Encryption in today’s world is a well-established way to help keep data secure, especially when “at rest” or stored. However, to unlock the real value of data, businesses need to use it and “interact” with it in some way. This is where the operational risk can arise such as someone leaving the door open, abusing data access privileges, or not knowing where and what kind of data is being accessed. To help customers protect data and reduce this operational risk, Oracle recently introduced which you might say allows them to “ride shotgun” on their cloud databases.
I spoke recently with Vipin Samar who is in charge of database security for Oracle. He’s an expert on database security and has been working to protect some of the world’s most sensitive information. He recently launched Oracle Data Safe, a new cloud security service that helps customers automate security for their cloud databases.
Fred: What are some of the challenges that companies face considering that they have valuable and sensitive data that must be used in their business yet face potential liability and financial loss if any of this data is breached?
Vipin: Data is now recognized as one of the most valuable assets businesses have. But when its security is compromised, it can become a great liability, as we’ve seen in some of the recent and very public data breaches. Organizations are in a catch-22 situation as they have to use their sensitive data to operate their business, but they must reduce the risk of that data being breached or misused.
Fred: When it comes to understanding threats and risks with cloud databases, what are customers most concerned about? Is it with the cloud infrastructure, the cloud provider, the database, or something else?
Vipin: When I talk with customers about moving their databases to the cloud, I hear several concerns. First, they express concern about the underlying infrastructure with network, virtual images, operating systems, and databases. Oracle addresses these concerns with next generation cloud infrastructure along with automated security patching, and always on data encryption. The next concern is protection from the cloud provider — obviously that’s us. We address this with strong separation of duties for our cloud administrators and activity monitoring. Their last big area of concern is about how they can secure their own data, users, and configurations, something that only they can do. They are worried about privileged users with broad access to all data, not knowing where their sensitive data is, lack of clarity regarding security policies for their data, and maintaining secure configuration.
Fred: People working on cloud security are becoming familiar with the shared responsibility model which distinguishes who is responsible for what in the context of cloud security yet there remains confusion. What can a cloud provider do to help customers in those areas of security where the customer has responsibility?

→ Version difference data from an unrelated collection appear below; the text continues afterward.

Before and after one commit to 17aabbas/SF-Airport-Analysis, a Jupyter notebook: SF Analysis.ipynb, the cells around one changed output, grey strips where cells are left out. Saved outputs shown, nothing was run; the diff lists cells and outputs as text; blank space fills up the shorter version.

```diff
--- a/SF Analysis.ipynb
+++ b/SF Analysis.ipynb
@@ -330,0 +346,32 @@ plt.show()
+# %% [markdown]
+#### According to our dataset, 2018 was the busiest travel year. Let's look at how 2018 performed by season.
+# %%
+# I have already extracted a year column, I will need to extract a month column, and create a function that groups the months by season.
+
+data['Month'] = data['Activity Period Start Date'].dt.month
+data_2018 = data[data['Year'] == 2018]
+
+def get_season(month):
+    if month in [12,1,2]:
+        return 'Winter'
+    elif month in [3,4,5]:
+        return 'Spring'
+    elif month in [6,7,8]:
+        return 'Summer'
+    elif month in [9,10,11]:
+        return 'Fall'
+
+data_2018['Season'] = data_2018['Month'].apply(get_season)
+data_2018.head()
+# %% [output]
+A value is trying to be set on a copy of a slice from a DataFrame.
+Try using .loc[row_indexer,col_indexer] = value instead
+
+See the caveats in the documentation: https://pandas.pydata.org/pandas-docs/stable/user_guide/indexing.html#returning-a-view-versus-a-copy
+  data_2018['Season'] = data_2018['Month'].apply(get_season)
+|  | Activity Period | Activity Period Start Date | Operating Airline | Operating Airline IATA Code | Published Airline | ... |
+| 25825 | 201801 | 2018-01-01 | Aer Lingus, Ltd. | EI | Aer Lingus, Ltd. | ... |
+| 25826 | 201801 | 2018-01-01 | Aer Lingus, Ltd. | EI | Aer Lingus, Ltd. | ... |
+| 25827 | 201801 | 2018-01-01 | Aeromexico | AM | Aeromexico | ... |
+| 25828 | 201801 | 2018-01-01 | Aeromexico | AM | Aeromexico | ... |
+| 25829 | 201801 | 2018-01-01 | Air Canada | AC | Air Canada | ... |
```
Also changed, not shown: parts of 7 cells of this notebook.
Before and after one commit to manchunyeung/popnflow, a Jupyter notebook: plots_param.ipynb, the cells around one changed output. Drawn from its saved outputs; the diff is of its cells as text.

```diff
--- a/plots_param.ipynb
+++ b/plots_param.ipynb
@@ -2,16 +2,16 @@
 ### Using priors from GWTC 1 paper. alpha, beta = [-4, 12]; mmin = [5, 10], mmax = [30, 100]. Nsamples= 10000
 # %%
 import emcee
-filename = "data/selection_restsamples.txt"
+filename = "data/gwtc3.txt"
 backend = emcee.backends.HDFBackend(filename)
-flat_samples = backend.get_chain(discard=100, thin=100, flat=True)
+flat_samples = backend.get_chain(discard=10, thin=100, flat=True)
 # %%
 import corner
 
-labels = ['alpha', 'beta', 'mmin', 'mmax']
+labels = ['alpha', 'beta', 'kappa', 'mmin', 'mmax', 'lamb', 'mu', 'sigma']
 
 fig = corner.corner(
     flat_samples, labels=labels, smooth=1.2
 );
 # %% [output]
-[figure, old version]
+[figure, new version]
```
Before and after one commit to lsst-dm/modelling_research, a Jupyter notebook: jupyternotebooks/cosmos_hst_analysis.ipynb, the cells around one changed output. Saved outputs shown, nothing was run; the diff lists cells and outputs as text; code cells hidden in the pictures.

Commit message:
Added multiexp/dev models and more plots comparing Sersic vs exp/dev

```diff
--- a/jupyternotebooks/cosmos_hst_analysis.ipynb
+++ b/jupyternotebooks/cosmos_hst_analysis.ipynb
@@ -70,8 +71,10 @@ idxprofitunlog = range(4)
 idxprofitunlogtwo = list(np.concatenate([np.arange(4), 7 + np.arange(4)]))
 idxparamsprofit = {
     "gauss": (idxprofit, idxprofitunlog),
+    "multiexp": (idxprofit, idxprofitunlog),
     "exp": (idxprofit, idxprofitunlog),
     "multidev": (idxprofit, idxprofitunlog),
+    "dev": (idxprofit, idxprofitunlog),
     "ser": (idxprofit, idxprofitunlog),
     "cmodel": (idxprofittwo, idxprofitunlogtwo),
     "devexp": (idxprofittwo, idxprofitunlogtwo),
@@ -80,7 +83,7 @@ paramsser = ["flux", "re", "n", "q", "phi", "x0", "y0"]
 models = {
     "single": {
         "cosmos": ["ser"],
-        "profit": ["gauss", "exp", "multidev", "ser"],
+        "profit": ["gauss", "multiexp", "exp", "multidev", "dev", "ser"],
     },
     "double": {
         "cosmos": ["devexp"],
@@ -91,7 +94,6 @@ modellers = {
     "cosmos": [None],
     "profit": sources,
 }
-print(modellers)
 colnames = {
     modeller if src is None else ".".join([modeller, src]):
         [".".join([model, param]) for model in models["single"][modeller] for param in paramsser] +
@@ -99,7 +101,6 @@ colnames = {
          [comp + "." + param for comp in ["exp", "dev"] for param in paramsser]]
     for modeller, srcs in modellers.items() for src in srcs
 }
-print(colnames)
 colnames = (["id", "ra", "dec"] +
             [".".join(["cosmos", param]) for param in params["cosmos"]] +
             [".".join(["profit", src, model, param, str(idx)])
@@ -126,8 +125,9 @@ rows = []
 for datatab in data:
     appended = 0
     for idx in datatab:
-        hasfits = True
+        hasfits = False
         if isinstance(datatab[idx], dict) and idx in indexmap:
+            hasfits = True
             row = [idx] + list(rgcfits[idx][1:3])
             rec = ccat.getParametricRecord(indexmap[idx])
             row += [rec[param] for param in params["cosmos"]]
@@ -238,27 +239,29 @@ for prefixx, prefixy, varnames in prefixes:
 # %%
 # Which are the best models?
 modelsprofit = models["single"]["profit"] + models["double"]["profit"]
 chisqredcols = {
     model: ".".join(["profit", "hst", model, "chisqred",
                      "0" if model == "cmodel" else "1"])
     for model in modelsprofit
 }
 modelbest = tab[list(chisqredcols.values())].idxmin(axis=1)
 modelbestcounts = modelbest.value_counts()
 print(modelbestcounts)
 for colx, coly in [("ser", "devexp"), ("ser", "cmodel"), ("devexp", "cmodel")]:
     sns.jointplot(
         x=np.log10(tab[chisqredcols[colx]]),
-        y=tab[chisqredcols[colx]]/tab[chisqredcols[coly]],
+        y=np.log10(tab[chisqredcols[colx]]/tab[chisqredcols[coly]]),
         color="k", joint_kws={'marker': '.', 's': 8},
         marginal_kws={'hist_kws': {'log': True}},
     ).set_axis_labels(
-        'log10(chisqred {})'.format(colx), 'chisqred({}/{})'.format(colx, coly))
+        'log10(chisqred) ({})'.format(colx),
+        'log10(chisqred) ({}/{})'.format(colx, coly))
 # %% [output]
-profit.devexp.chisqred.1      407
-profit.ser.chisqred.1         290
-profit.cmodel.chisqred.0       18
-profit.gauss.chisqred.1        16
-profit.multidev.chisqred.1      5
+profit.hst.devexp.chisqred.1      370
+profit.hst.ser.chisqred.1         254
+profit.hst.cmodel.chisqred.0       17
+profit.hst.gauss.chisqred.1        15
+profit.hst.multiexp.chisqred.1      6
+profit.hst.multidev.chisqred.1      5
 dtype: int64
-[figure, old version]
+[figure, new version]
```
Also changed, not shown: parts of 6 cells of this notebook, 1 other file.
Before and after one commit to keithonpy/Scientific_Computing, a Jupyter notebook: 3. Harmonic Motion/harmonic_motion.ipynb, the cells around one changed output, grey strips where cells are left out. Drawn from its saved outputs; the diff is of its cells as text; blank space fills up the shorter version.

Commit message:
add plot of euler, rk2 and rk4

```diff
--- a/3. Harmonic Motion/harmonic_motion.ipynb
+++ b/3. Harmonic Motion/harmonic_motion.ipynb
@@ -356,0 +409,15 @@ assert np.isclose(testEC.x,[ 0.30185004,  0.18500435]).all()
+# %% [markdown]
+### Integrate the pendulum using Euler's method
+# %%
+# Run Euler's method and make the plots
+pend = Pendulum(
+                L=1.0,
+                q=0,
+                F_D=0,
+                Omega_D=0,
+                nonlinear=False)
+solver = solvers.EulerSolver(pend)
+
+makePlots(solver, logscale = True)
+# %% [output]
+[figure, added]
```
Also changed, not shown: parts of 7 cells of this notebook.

Vipin: At some level, we can all empathize with what is happening. It is difficult for cloud customers to detect all security gaps and understand how to turn all the security knobs and levers with their own data and users. Note that they often turned to the cloud because they didn’t have time or expertise in the first place. The motivation for Data Safe was to provide automated and integrated security capabilities so that the customers can more easily meet their share of the security responsibilities.